Return all lines of the records that contain the word "width".

Data provided:
[Start of section]

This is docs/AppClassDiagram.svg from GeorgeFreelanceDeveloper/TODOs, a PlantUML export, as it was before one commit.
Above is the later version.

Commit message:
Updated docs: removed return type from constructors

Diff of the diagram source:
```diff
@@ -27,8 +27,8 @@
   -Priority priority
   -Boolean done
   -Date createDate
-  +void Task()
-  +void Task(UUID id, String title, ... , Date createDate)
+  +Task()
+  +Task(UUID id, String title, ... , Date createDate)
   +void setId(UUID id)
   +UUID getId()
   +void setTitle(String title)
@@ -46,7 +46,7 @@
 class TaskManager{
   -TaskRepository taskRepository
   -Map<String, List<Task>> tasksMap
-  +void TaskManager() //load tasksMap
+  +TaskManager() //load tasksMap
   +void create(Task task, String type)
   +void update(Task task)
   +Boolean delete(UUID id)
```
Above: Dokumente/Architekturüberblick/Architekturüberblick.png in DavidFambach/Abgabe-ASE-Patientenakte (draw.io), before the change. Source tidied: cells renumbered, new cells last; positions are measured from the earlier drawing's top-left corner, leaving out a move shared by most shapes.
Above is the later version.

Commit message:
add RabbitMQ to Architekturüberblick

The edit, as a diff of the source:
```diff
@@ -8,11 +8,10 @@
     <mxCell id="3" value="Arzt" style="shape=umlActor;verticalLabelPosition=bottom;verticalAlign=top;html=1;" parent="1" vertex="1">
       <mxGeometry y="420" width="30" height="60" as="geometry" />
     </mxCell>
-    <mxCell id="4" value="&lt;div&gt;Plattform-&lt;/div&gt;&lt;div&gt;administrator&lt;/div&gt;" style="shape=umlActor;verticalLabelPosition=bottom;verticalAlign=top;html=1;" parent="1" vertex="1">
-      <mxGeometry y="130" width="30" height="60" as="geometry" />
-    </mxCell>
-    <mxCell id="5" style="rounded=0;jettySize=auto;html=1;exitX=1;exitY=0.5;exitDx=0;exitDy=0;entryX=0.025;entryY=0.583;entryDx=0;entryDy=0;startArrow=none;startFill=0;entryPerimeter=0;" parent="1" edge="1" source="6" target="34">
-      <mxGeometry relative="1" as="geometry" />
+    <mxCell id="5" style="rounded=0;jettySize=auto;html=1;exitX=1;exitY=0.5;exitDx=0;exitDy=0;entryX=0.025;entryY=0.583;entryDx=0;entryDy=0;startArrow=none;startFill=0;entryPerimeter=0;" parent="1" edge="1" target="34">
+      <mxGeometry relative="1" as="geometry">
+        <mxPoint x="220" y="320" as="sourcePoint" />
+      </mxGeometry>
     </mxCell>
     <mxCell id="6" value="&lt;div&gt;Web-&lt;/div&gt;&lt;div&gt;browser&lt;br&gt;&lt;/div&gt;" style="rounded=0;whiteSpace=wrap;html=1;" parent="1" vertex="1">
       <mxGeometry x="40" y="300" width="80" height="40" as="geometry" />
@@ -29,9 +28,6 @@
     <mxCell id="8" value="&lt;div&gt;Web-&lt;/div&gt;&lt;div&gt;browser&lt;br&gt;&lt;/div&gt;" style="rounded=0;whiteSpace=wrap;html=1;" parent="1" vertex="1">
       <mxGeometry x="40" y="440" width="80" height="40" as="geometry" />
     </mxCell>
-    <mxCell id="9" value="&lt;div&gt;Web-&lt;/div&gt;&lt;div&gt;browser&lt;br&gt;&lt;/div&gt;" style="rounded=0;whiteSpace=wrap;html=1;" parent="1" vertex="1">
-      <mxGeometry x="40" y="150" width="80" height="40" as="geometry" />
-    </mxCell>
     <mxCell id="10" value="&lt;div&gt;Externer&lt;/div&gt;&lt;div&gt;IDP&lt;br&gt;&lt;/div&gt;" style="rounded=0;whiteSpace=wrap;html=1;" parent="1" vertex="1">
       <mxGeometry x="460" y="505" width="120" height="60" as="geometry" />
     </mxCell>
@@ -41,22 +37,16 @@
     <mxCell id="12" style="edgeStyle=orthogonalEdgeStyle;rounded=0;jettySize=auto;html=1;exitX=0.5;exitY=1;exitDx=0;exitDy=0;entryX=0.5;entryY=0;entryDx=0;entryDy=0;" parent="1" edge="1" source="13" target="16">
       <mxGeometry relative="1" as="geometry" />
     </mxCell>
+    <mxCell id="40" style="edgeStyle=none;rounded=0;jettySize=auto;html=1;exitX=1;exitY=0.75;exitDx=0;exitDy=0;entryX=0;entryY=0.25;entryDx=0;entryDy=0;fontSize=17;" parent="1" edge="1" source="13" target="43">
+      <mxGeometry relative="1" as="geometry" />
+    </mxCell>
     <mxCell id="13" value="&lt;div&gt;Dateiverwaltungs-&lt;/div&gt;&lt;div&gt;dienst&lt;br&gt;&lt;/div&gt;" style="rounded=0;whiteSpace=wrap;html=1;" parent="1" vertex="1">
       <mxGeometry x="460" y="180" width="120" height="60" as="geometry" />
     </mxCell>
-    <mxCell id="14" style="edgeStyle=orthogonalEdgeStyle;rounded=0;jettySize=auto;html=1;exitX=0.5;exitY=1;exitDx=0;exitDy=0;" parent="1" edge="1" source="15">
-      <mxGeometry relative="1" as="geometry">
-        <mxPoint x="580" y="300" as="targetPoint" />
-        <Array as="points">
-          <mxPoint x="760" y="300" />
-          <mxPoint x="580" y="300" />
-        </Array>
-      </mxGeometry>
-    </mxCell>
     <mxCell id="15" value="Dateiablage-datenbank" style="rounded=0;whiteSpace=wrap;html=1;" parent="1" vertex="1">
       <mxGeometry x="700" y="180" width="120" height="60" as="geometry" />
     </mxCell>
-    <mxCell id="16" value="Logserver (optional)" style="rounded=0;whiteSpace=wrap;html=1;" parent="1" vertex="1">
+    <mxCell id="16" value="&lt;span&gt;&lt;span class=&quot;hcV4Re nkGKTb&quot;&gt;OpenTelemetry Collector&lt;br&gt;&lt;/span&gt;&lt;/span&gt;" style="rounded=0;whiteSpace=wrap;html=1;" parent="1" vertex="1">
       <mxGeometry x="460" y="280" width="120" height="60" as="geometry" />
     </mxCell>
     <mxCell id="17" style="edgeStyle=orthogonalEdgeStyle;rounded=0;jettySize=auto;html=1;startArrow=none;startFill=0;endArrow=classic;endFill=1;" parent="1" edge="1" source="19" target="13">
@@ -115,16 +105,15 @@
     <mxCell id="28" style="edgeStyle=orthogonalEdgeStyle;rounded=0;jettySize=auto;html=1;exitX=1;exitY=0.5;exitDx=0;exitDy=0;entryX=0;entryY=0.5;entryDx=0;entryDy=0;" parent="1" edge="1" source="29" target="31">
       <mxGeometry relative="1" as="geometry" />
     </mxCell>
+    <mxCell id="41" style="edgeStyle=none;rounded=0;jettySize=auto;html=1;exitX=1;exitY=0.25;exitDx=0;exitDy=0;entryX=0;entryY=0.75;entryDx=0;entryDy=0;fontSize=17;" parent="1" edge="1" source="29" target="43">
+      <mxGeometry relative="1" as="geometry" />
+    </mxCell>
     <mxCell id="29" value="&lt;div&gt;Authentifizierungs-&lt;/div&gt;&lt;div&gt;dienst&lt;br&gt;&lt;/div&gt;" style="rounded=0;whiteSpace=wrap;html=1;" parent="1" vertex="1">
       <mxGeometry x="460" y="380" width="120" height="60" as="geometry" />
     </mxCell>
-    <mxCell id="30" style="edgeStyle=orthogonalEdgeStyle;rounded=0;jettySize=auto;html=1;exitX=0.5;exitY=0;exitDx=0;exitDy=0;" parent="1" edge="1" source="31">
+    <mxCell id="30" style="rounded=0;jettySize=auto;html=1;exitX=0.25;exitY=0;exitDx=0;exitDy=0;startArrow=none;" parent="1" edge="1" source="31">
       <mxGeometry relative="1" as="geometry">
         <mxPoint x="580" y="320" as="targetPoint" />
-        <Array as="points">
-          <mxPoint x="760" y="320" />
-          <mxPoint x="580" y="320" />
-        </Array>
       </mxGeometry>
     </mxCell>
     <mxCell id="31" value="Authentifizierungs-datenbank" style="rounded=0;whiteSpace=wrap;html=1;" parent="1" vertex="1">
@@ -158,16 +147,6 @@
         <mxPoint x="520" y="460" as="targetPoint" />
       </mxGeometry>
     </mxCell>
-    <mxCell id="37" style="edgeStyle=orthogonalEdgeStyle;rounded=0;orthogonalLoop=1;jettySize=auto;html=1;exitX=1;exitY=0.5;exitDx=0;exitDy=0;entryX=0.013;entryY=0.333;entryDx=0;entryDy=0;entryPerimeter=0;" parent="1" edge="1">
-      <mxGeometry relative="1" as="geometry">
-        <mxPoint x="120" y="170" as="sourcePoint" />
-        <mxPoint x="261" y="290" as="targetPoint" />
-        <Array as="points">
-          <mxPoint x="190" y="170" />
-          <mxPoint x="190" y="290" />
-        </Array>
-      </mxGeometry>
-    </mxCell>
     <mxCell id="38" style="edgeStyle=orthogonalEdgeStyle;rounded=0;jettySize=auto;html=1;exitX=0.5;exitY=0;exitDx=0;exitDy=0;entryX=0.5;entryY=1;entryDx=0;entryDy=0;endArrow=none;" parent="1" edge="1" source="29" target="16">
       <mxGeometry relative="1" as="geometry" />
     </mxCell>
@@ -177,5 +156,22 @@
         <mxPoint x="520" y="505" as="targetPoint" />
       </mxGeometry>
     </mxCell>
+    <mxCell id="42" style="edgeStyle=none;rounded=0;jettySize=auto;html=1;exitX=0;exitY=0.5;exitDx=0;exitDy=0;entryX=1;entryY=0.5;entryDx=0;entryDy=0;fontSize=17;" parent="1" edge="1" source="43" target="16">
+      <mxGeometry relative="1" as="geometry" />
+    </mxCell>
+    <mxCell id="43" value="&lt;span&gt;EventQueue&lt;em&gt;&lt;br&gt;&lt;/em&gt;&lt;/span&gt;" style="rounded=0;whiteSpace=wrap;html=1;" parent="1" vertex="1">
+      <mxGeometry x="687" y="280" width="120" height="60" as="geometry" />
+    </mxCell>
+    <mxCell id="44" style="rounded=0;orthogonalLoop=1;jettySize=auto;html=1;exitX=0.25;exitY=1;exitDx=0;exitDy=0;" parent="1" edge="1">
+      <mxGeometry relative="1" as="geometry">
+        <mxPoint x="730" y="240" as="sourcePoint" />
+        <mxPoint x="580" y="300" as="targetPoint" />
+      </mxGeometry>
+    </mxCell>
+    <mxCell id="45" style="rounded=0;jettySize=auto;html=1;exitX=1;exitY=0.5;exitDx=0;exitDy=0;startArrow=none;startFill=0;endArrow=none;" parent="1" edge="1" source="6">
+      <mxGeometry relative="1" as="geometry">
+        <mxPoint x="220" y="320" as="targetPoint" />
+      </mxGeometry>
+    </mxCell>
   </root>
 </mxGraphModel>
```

[End of section]

The answer:
       <mxGeometry y="420" width="30" height="60" as="geometry" />
-      <mxGeometry y="130" width="30" height="60" as="geometry" />
       <mxGeometry x="40" y="300" width="80" height="40" as="geometry" />
       <mxGeometry x="40" y="440" width="80" height="40" as="geometry" />
-      <mxGeometry x="40" y="150" width="80" height="40" as="geometry" />
       <mxGeometry x="460" y="505" width="120" height="60" as="geometry" />
       <mxGeometry x="460" y="180" width="120" height="60" as="geometry" />
       <mxGeometry x="700" y="180" width="120" height="60" as="geometry" />
       <mxGeometry x="460" y="280" width="120" height="60" as="geometry" />
       <mxGeometry x="460" y="380" width="120" height="60" as="geometry" />
+      <mxGeometry x="687" y="280" width="120" height="60" as="geometry" />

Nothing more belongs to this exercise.